Twin Boys in KnitsSo, you've decided to make a garment and you're trying to decide on a pattern. What to knit or crochet: sweater, vest, cardigan, kimono, crossover?

For smaller sizes, it's usually a good idea to choose a garment that will be easy to put on the baby, with large head opening and handy closures that will make dressing and undressing the baby easier. I personally love cardigans and crossovers.

Also, babies have a hard time regulating their body temperature. The only time I could make my girls wear long-sleeved wool sweaters was during outdoors hikes in cold weather (autumn family walks, or sunny ski days) as they'd be way too hot wearing them indoors. That didn't amount to very much wearing in the end, and I've always been a bit frustrated that one of the lovely hand-knit woolen sweaters a friend knit for my daughter got so little use.

On the other hand, cardigans and short sleeved sweaters were used everyday in our house, as they make it easy for the babies to regulate their body temperature indoors (where babies spend most of their days) via the simple use of multi-layering.

I'm definitely fan of short sleeved woolens for babies to wear with long-sleeved t-shirts, or ¾ sleeved cardigans. They are so easy to wear open if the baby is too hot.

Finally, shorter sleeves mean that the babies don't outgrow the garments as fast, which comes as a great bonus when you've spent weeks knitting or crocheting something for a very special baby!

As a final note, don't forget baby blankets, which are always a great present for a new mum - sure to be used a lot And you won't have to worry about sizing!


Katie Park
Sylvie Damey is a french mum to 2 little girls, and knits, crochets and spins yarn in the beautiful French Alps. From as far as she remembers she's always loved all fibery stuff, drooling over craft store windows. She's been creating her own designs for over 15 years.

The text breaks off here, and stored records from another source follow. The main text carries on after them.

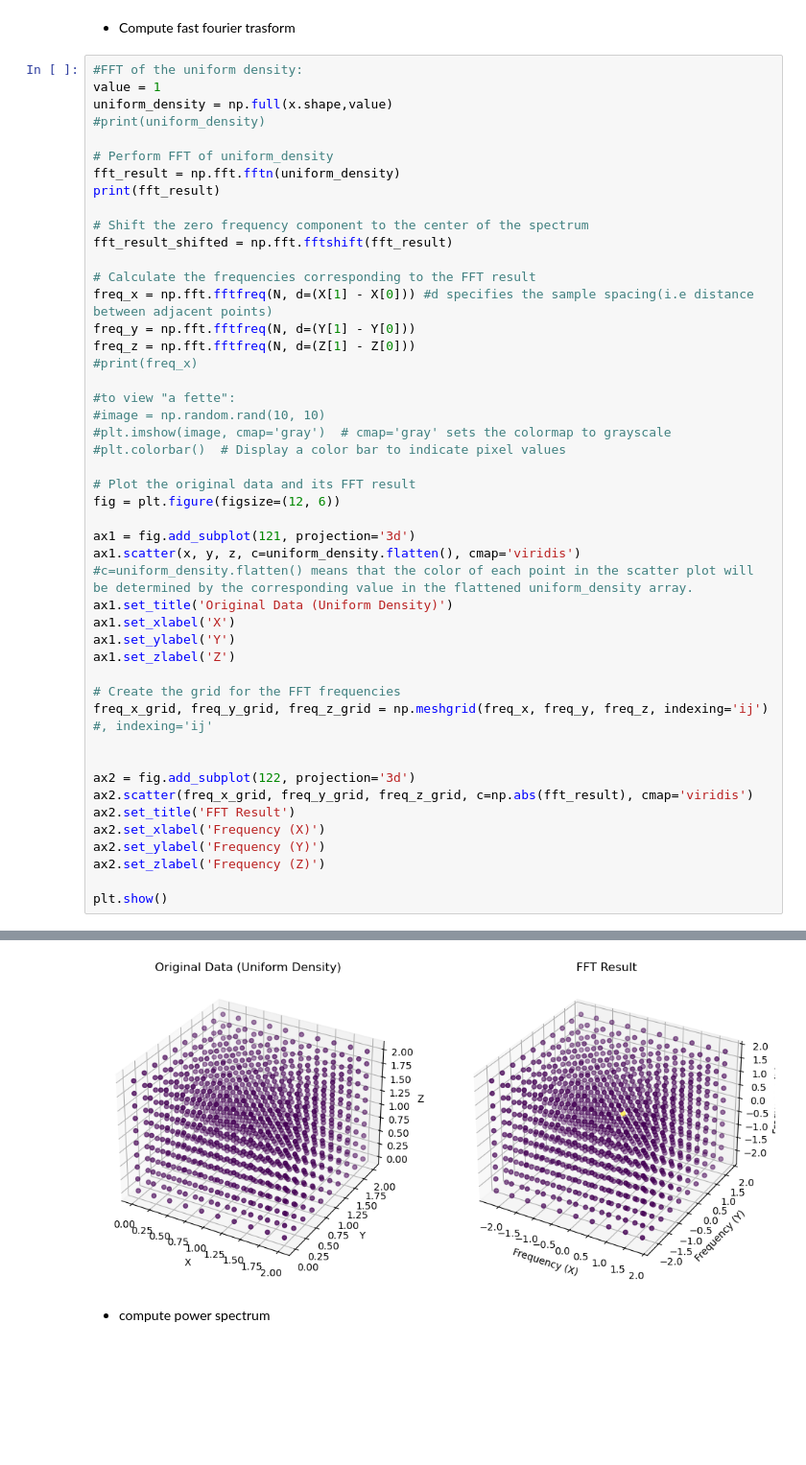
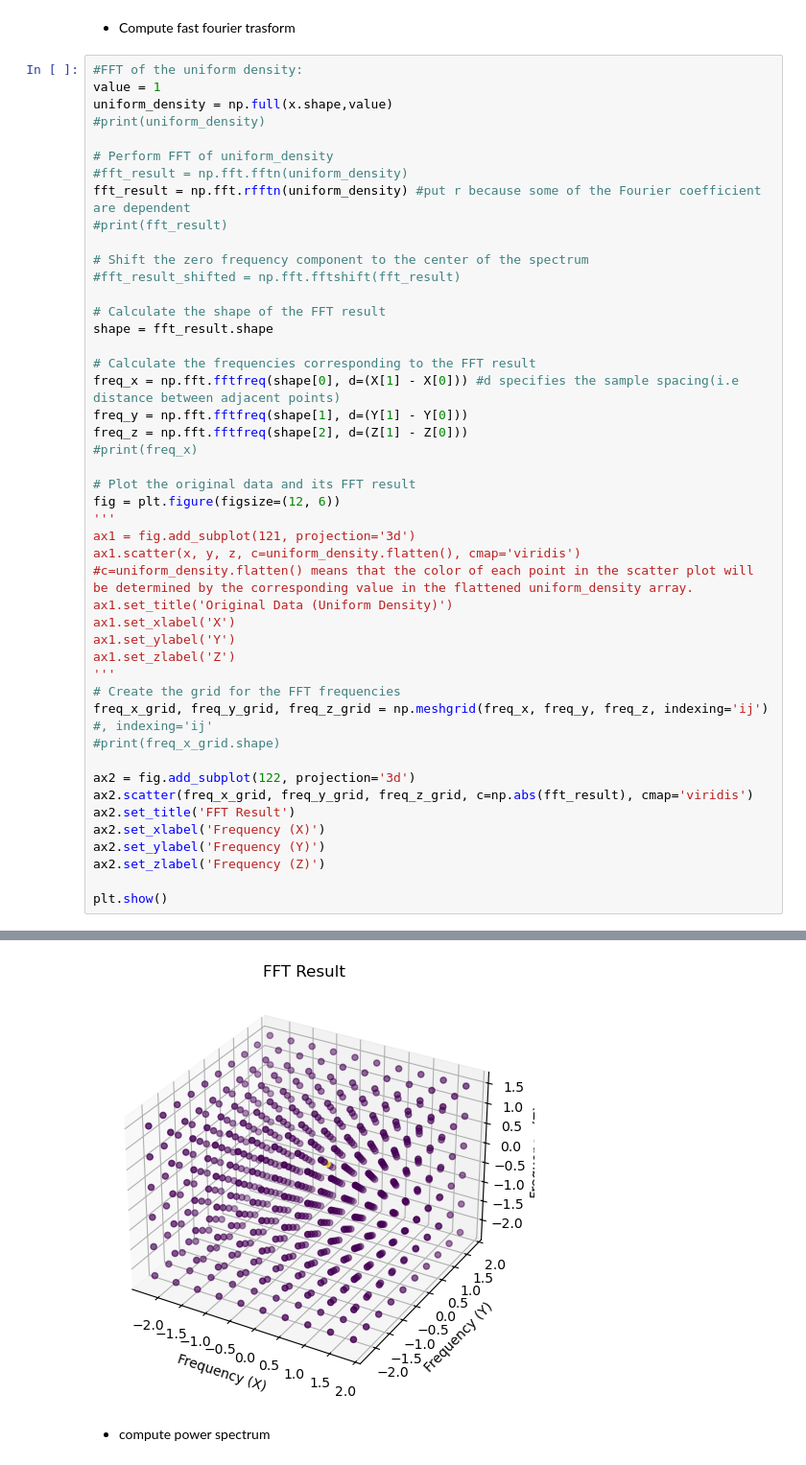
Before and after one commit to GenovaCosmology/AstroCosmoComputational, a Jupyter notebook: Students/AndreaGatti/Lesson8/Exercise1/FastFourier.ipynb, the cells around one changed output, grey strips where cells are left out. Shown at 96% size. Cells and saved outputs as stored; diff of their text form; blank space fills up the shorter version.

```diff
--- a/Students/AndreaGatti/Lesson8/Exercise1/FastFourier.ipynb
+++ b/Students/AndreaGatti/Lesson8/Exercise1/FastFourier.ipynb
@@ -33,26 +29,25 @@ uniform_density = np.full(x.shape,value)
 #print(uniform_density)
 
 # Perform FFT of uniform_density
-fft_result = np.fft.fftn(uniform_density)
-print(fft_result)
+#fft_result = np.fft.fftn(uniform_density)
+fft_result = np.fft.rfftn(uniform_density) #put r because some of the Fourier coefficient are dependent
+#print(fft_result)
 
 # Shift the zero frequency component to the center of the spectrum
-fft_result_shifted = np.fft.fftshift(fft_result)
+#fft_result_shifted = np.fft.fftshift(fft_result)
+
+# Calculate the shape of the FFT result
+shape = fft_result.shape
 
 # Calculate the frequencies corresponding to the FFT result
-freq_x = np.fft.fftfreq(N, d=(X[1] - X[0])) #d specifies the sample spacing(i.e distance between adjacent points)
-freq_y = np.fft.fftfreq(N, d=(Y[1] - Y[0]))
-freq_z = np.fft.fftfreq(N, d=(Z[1] - Z[0]))
+freq_x = np.fft.fftfreq(shape[0], d=(X[1] - X[0])) #d specifies the sample spacing(i.e distance between adjacent points)
+freq_y = np.fft.fftfreq(shape[1], d=(Y[1] - Y[0]))
+freq_z = np.fft.fftfreq(shape[2], d=(Z[1] - Z[0]))
 #print(freq_x)
-
-#to view "a fette":
-#image = np.random.rand(10, 10)
-#plt.imshow(image, cmap='gray')  # cmap='gray' sets the colormap to grayscale
-#plt.colorbar()  # Display a color bar to indicate pixel values
 
 # Plot the original data and its FFT result
 fig = plt.figure(figsize=(12, 6))
-
+'''
 ax1 = fig.add_subplot(121, projection='3d')
 ax1.scatter(x, y, z, c=uniform_density.flatten(), cmap='viridis')
 #c=uniform_density.flatten() means that the color of each point in the scatter plot will be determined by the corresponding value in the flattened uniform_density array.
@@ -60,10 +55,10 @@ ax1.set_title('Original Data (Uniform Density)')
 ax1.set_xlabel('X')
 ax1.set_ylabel('Y')
 ax1.set_zlabel('Z')
-
+'''
 # Create the grid for the FFT frequencies
 freq_x_grid, freq_y_grid, freq_z_grid = np.meshgrid(freq_x, freq_y, freq_z, indexing='ij') #, indexing='ij'
-
+#print(freq_x_grid.shape)
 
 ax2 = fig.add_subplot(122, projection='3d')
 ax2.scatter(freq_x_grid, freq_y_grid, freq_z_grid, c=np.abs(fft_result), cmap='viridis')
@@ -94,4 +72,4 @@ plt.show()
-[figure, old version]
+[figure, new version]
 # %% [markdown]
 * compute power spectrum
 # %%
```
Also changed, not shown: parts of 4 cells of this notebook.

Now her 5-year old likes to tease her on every occasion "hey mum, look at that plant, could you make yarn with it ?" You can follow her blog.